Developing the Systems of Family

I encourage everyone who is considering making the trip to visit Selamta Family Project to go for it! I can’t wait to go back.
— Cori O'Brien Paluck

By Cori O'Brien Paluck, Selamta Volunteer

If I start at the very beginning, my Selamta Family Project involvement began with Salesforce.org and our Women In Tech group Girlforce. The founder of Girlforce, Joni Martin, wanted to organize a trip to help Selamta find volunteer Salesforce resources to help the organization use the Nonprofit Starter Pack, as well as see if the Nourish Collective could help teach local women how to manufacture and sell high end soaps.

After researching Selamta’ s mission to unite orphaned children and marginalized women in forever families, I immediately signed up for the trip. As the Brickwork product specialist for iATS Payments I have been working with Salesforce for over 4 years, but had just become a Certified Administrator. I was eager to share my love of training and Salesforce with Selamta!

Before getting on the plane, I didn’t know what to expect. I had never met any Selamta Staff in person, had never seen true poverty before, and had never been to Africa. I was nervous. I was excited. I knew it was going to be an amazing adventure that I would never forget.

Jump forward over an exhausting 48 hour three-flight journey between Vancouver Canada and Addis Ababa Ethiopia, we finally landed in Africa! After an eye opening drive through Addis enroute to the Bethel area where the Selamta office and houses are located, we walked up the three flights of stairs and settled into our dorm room. One of my best friends Christine was my travel mate and fellow volunteer on the trip, and we were the first of the six women (including an amazing 10 year old!) to arrive. It was 4am, pitch black, and there was no power. This we quickly discovered is quite common in Ethiopia, but that night we were happy to have followed the trusty packing guide provided to us and whipped out our flashlights. As we started to unpack, we suddenly heard the crack of lighting and rumble of thunder as a massive downpour started up outside our third story window. We rushed to look out and saw pre-dawn Addis being completely drenched with rain and torrents of water rushing down the dirt streets. What an introduction!
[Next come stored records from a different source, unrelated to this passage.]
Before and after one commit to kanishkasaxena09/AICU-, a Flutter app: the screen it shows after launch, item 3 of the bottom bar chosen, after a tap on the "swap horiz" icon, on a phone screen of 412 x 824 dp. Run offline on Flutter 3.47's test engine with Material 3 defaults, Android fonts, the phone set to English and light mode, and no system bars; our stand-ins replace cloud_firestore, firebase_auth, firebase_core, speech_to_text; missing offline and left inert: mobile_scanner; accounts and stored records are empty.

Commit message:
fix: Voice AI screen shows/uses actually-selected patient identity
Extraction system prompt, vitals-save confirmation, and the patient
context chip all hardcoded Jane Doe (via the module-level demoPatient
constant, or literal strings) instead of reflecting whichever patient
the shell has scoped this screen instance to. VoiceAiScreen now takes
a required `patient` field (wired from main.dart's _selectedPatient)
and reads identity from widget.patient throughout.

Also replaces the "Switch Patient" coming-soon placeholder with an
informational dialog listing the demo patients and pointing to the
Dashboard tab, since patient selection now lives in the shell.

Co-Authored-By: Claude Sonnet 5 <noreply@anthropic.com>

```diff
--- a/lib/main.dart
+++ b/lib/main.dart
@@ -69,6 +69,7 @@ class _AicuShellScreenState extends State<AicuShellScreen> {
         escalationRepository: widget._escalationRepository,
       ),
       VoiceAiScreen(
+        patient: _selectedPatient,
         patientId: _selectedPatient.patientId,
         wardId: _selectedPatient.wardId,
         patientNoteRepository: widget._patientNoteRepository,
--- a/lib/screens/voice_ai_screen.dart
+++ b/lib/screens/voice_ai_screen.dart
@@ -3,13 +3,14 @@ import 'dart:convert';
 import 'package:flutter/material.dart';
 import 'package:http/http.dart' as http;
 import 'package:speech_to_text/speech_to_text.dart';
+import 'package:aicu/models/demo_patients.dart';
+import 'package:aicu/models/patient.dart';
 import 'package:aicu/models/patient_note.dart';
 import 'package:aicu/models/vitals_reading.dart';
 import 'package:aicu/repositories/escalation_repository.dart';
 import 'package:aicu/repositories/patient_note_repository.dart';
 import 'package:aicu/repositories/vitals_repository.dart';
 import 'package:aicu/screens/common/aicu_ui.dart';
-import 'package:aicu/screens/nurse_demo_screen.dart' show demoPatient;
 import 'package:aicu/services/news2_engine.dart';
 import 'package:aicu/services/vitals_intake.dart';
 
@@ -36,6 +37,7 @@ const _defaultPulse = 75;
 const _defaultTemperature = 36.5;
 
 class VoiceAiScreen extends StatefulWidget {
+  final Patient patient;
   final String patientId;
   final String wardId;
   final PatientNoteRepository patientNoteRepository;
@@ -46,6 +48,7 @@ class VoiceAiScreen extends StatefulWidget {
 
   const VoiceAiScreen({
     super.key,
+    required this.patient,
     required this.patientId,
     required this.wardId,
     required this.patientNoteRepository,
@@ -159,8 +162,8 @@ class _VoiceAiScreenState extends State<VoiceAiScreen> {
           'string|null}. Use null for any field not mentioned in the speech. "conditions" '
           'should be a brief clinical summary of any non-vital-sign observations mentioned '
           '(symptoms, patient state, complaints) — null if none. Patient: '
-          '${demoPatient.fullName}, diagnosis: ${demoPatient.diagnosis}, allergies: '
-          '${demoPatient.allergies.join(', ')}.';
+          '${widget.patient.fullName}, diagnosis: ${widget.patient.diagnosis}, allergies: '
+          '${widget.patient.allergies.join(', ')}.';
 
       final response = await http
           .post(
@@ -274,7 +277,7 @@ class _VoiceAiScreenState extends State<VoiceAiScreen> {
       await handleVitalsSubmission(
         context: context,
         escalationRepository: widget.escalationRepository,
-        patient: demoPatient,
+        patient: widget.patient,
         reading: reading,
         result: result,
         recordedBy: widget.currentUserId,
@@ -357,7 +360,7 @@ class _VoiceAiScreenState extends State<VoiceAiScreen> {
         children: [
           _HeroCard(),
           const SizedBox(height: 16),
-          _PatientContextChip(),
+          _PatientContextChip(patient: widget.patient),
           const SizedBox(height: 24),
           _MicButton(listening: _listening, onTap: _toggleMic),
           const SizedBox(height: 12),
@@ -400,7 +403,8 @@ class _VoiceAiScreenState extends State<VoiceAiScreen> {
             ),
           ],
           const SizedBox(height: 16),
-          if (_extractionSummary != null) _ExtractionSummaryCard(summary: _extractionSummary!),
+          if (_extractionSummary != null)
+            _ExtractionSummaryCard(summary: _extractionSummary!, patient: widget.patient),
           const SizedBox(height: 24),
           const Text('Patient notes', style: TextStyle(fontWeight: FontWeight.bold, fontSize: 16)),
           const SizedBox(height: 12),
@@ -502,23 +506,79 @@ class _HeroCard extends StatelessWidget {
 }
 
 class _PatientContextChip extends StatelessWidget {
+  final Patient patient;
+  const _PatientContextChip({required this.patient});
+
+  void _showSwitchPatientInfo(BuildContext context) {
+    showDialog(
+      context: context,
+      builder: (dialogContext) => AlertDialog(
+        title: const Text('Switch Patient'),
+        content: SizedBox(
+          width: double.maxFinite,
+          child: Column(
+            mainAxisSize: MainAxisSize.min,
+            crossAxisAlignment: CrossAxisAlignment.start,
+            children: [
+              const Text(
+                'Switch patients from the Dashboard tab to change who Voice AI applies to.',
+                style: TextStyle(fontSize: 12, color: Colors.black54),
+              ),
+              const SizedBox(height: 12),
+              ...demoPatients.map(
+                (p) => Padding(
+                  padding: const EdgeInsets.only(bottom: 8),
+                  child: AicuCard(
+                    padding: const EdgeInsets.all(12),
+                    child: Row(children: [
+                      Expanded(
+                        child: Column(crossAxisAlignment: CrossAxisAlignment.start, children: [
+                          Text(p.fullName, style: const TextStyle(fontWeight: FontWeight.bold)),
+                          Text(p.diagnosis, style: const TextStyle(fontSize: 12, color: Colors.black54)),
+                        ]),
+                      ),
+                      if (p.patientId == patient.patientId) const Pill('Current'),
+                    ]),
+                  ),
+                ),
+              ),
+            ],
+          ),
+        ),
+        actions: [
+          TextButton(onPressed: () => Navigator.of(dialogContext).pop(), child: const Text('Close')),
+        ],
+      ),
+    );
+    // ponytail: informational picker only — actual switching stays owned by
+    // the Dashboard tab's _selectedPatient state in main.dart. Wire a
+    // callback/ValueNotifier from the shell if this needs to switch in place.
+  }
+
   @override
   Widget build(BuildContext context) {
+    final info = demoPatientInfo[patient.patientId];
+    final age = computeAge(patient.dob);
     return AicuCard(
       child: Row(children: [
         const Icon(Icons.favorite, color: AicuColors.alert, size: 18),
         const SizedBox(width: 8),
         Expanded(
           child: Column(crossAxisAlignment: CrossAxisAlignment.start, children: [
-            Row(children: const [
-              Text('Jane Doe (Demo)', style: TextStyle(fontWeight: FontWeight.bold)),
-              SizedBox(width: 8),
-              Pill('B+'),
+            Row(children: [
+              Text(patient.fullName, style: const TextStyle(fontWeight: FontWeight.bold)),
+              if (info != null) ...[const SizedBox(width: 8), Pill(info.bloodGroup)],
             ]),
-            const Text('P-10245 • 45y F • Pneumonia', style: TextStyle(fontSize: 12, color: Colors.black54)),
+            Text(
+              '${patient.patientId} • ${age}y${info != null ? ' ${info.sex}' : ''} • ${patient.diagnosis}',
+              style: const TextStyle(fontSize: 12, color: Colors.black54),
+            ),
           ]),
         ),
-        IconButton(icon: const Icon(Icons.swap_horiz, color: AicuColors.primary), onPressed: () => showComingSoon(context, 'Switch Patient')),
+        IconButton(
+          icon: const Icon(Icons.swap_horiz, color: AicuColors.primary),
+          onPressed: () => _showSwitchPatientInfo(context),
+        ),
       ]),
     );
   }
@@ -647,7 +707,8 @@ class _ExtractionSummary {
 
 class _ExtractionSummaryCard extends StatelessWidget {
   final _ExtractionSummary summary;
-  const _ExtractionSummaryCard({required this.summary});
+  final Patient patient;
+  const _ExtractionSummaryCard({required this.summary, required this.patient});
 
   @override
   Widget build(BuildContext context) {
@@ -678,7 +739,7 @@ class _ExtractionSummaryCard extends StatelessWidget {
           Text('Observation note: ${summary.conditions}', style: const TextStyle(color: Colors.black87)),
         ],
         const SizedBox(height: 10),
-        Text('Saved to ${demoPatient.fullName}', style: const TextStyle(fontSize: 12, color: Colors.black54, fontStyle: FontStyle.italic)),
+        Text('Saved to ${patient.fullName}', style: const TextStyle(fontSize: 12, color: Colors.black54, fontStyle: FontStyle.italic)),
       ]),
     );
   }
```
That first day seems like a dream to me now. After meeting the rest of the team the next morning, (which consisted of Christine and I, Melissa from the Nourish Collective, Trish from Worlds Touch, and Marisa the Selamta Executive Director with her daughter Lily) we experienced a whirlwind of hugs, introductions, fresh coffee, staff meet and greets, and neighborhood tours.

Over the next week we were lucky to be driven around the city of Addis Ababa on supply trips for the Nourish soap projects and to meet the Outreach families. We saw cattle in the streets, buses packed with people, horse-drawn carts, and more diesel smoke than I care to remember. We saw women in ripped dirty clothes alongside others in beautiful wedding dresses. We saw cement huts on the same block as mansions. We saw high-rise condo buildings, multi-story shopping malls, movie theaters.

Within Selamta, we met the nicest, kindest people in the world. Selamta staff treat you like a member of the family. But by far the most impactful experiences of the trip were hanging out in the family homes. Each night we were treated to a delicious home cooked meal by the house Mom and Auntie, consisting of everything from traditional Injera bread (made of teff flour), wat stews, perfectly cooked potatoes and beets, shiro, and so many other dishes I wish I could remember. Sometimes we had pasta with incredible tomato sauce with a hint of mitmita, which is a spice mixture that is just about my favorite thing on the planet these days. We had fresh roasted coffee served espresso style with sugar. Before and after our feasts we would sit in the family living room getting to know the family and learn what life is like in Ethiopia. We learned what school was like for them, what they want to be when they grew up, who their favorite singers were. So many amazing moments I can’t begin to describe.

Before we knew it our two weeks were up. We’d accomplished what we had set out to do and then some, and had taken the opportunity to learn about what life was like in Ethiopia. I encourage everyone who is considering making the trip to visit Selamta Family Project to go for it! I can’t wait to go back.

Volunteer in Ethiopia with Selamta this Summer! Visit our Take a Trip page to learn more.